Among the records below, count the lines where "strip" occurs, and report that total alone.

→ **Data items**
·····

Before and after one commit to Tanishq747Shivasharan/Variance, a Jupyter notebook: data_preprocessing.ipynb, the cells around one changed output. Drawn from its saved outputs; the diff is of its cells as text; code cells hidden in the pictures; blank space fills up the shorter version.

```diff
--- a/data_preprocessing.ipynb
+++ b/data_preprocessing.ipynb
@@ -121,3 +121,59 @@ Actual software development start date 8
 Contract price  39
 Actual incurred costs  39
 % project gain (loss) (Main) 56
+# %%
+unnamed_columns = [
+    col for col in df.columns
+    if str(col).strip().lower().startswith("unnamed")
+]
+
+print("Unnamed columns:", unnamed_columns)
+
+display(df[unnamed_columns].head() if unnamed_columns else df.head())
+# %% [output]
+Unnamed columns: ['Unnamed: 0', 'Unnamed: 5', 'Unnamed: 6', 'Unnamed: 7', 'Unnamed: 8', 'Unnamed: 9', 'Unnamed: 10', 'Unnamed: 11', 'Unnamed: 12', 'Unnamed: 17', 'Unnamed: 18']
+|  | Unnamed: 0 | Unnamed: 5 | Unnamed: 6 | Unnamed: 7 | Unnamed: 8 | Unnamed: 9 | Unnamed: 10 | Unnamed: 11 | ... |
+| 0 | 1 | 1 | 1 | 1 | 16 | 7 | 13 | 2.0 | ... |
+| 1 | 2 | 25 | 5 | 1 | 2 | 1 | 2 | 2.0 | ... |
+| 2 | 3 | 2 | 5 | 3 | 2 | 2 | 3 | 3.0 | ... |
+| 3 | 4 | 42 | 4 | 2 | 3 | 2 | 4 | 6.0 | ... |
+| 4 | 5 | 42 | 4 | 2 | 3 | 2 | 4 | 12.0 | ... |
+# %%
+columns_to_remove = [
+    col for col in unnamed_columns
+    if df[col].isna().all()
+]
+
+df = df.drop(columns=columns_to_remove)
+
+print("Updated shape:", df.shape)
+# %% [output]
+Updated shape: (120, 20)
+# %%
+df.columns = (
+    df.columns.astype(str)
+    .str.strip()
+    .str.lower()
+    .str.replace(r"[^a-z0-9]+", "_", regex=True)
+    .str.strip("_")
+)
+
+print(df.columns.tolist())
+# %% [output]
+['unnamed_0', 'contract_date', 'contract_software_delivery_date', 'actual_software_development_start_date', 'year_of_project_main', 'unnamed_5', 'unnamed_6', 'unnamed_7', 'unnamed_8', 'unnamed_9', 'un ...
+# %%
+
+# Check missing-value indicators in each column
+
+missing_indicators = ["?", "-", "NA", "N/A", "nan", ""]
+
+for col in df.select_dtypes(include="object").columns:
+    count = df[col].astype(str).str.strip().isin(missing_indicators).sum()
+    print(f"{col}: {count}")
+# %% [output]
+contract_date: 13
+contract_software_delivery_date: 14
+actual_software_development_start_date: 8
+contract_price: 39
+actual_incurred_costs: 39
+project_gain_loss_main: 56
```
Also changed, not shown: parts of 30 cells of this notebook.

·····

→ **Reply**
4